Now, you may think because I am a doctor that I have a closet full of Prada, Gucci, and Louboutins; however, that is not the case.  Of course, these shoes are beautiful, but I refuse to pay over a $1000 to be uncomfortable, despite their beauty.  I like shoes that are unique (most of the high-end brands have shoes that look too similar for my taste) and comfortable.
 
While on a trip to San Francisco, I stumbled upon a brand that was unique and comfortable – a dream come true! John Fluevog is a Canadian shoe designer noted for his progressive art deco styles with messages engraved on each sole. I was concerned that the styles might be too edgy, and not professional enough for my Saint Augustine clientele, but I bought them anyway.
 
These shoes really reflected my style perfectly. Almost every female patient would exclaim “I love your shoes!” as soon as I walked in the door. The shoes seem to be an immediate ice breaker with any patient, new or established. They immediately felt less anxious about seeing me, the doctor, because we talked about shoes for a few minutes before we began the medical portion of the visit.
 
One patient declared that if the surgery fixed the problem that she has had for 30 years, she would put a “statue of me outside of her house….with those shoes on!” Contrary to what you may think, I have had my fair share of conversations with men that start off the same way.  
 
I learned a valuable lesson from the internal conflict I faced when buying those shoes in San Francisco.  If you remain true to yourself, your style, and your personality, you can never go wrong.

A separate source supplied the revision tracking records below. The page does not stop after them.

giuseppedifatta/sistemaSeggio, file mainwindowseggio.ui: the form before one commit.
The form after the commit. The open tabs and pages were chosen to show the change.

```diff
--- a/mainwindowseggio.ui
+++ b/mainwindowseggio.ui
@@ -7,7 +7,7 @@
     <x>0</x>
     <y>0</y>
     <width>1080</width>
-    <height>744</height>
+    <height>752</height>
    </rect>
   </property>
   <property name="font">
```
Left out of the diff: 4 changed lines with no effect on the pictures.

What It's Really Like to be a Physician

Looking in the glass house, a physician’s life may look like a perfect picture.  A nice house, nice family and a successful career.  
What few people know is that this glass house can be easily shattered.  Helping people feel better may be alluring as a career, but few people understand the challenges a physician faces.  
Some scary stats
Many of us share the same strengths –  intelligence, perseverance, and confidence.  However, the top stressors of the job include lack of sleep, loneliness, 24-hour responsibilities and self- criticism which can lead to depression and even suicide.  
In fact, physicians are more than twice as likely to commit suicide than the general population.  Here are some other scary stats…

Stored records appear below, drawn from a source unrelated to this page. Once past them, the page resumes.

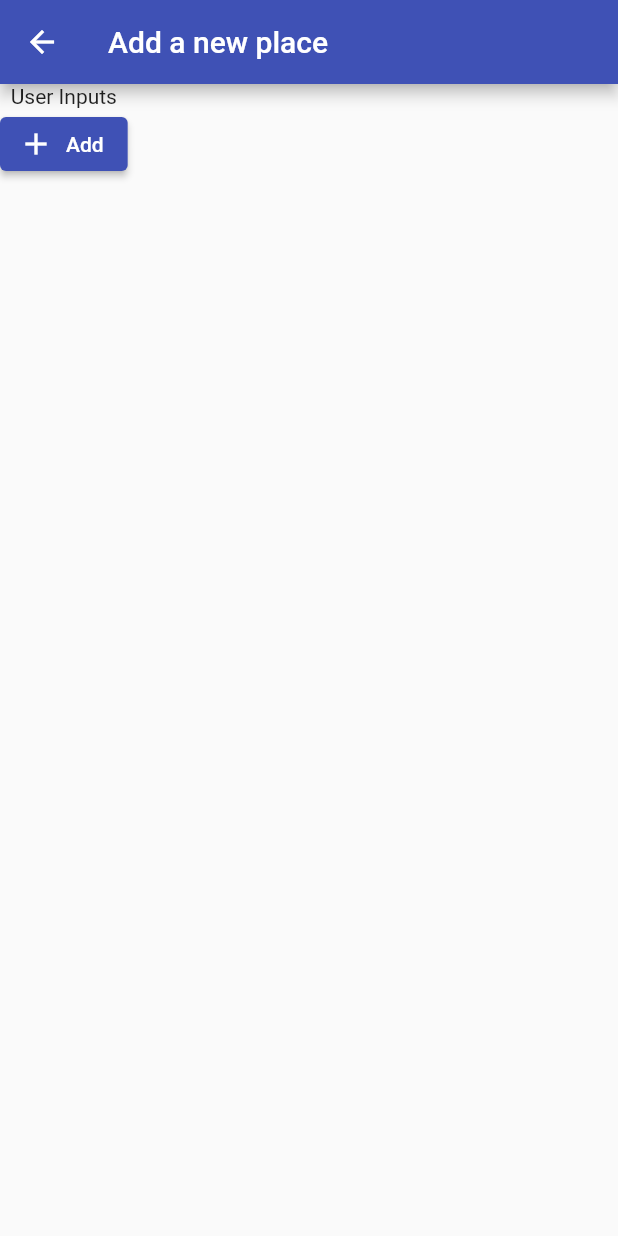
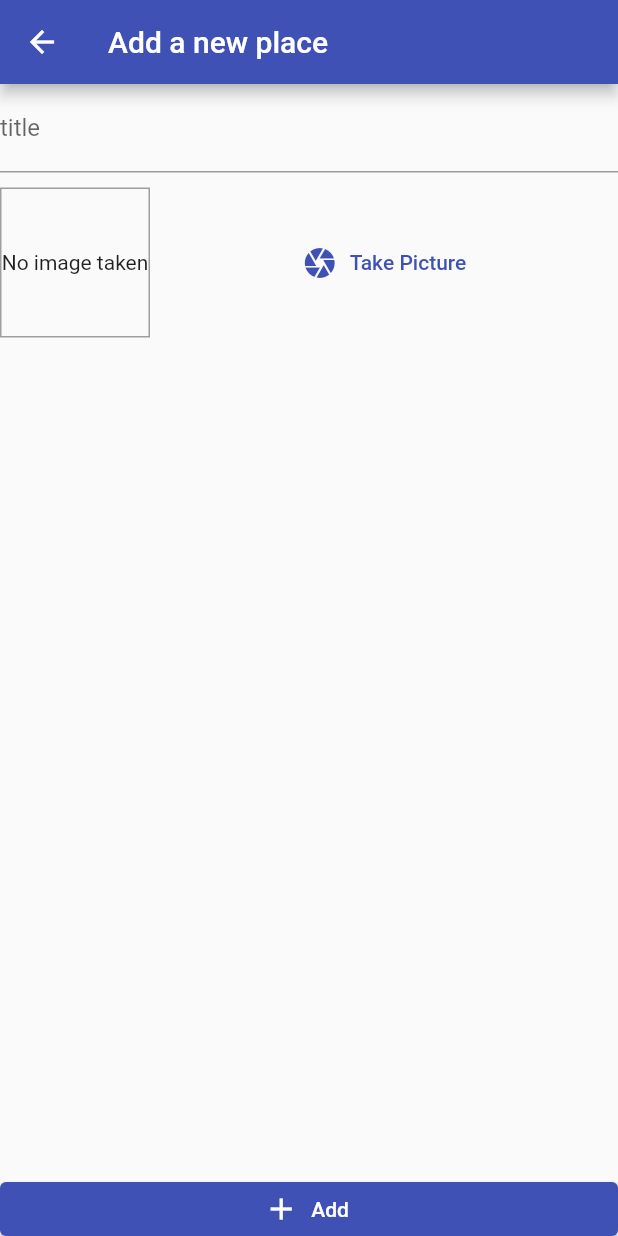
Before and after one commit to marizvi/placesApp, a Flutter app: the AddPlacesList screen opened by its route, on a phone screen of 412 x 824 dp. Run offline on Flutter 3.47's test engine with Material 2 defaults, Android fonts, the phone set to English and light mode, and no system bars.

Commit message:
first commit

```diff
--- a/lib/screens/add_place_screen.dart
+++ b/lib/screens/add_place_screen.dart
@@ -1,4 +1,5 @@
 import 'package:flutter/material.dart';
+import 'package:my_app/widgets/image_input.dart';
 
 class AddPlacesList extends StatefulWidget {
   @override
@@ -6,6 +7,8 @@ class AddPlacesList extends StatefulWidget {
 }
 
 class _AddPlacesListState extends State<AddPlacesList> {
+  final _titleController = TextEditingController();
+
   @override
   Widget build(BuildContext context) {
     return Scaffold(
@@ -13,10 +16,38 @@ class _AddPlacesListState extends State<AddPlacesList> {
         title: Text("Add a new place"),
       ),
       body: Column(
+        mainAxisAlignment: MainAxisAlignment.spaceBetween,
+        crossAxisAlignment:
+            CrossAxisAlignment.stretch, //will make the submit button stretched
         children: [
-          Text('User Inputs'),
+          Expanded(
+            // will take all extra available space
+            //doing this to not to make button scrollable
+            child: SingleChildScrollView(
+              //
+              child: Column(
+                children: [
+                  TextField(
+                    decoration: InputDecoration(labelText: 'title'),
+                    controller: _titleController,
+                  ),
+                  SizedBox(
+                    height: 10,
+                  ),
+                  ImageInput(),
+                ],
+              ),
+            ),
+          ),
+
+          // Spacer(),
           ElevatedButton.icon(
-              onPressed: () {}, icon: Icon(Icons.add), label: Text('Add')),
+              onPressed: () {},
+              icon: Icon(Icons.add),
+              label: Text('Add'),
+              style: ElevatedButton.styleFrom(
+                  //to remove extra margins
+                  tapTargetSize: MaterialTapTargetSize.shrinkWrap)),
         ],
       ),
     );
--- /dev/null
+++ b/lib/widgets/image_input.dart
@@ -0,0 +1,42 @@
+import 'package:flutter/material.dart';
+import 'dart:io';
+
+class ImageInput extends StatefulWidget {
+  @override
+  _ImageInputState createState() => _ImageInputState();
+}
+
+class _ImageInputState extends State<ImageInput> {
+  File? _storedImage;
+  @override
+  Widget build(BuildContext context) {
+    return Row(
+      children: [
+        //preview
+        Container(
+          width: 100,
+          height: 100,
+          alignment: Alignment.center,
+          decoration:
+              BoxDecoration(border: Border.all(width: 1, color: Colors.grey)),
+          child: _storedImage != null
+              ? Image.file(_storedImage as File,
+                  fit: BoxFit.cover,
+                  width: double
+                      .infinity //image can take full width of surrounding container,
+                  )
+              : Text(
+                  'No image taken',
+                  textAlign: TextAlign.center,
+                ),
+        ),
+        Expanded(
+          child: TextButton.icon(
+              onPressed: () {},
+              icon: Icon(Icons.camera),
+              label: Text("Take Picture")),
+        ),
+      ],
+    );
+  }
+}
```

  • Depression is reported in as many as 30 percent of physicians
  • Forty percent of suicides are associated with alcoholism, and 20 percent of suicides are associated with drug abuse
  • Divorce rates are 20 percent higher than those in the general population  

Getting to the root of the problem
How can physicians properly take care of others if they can’t even take care of themselves? Giving into the pressures of working longer hours, the demands of the patients, and regulatory demands from the government can lead to angry and despondent physicians.  
The “normal” work week for a physician is 60 hours a week and a 40 hour week is considered part time.  This leaves little time for physicians to develop proper interpersonal relationships, fitness regimens, and taking time for hobbies.  
I hear patients complain about physicians that barely took the time to address their complaints or were short tempered.  As the demands on physicians continue to escalate in conjunction with decreased pay,  this temperament is bound to increase.  
The solution is not an easy one, but it has to start with the emotional foundation.  Physicians need to be mindful of their emotional and physical health.  They need to develop a strong family foundation for support and take care of their bodies.  Only then can the house of glass be transformed into a house of bricks to handle the stressors of this career choice.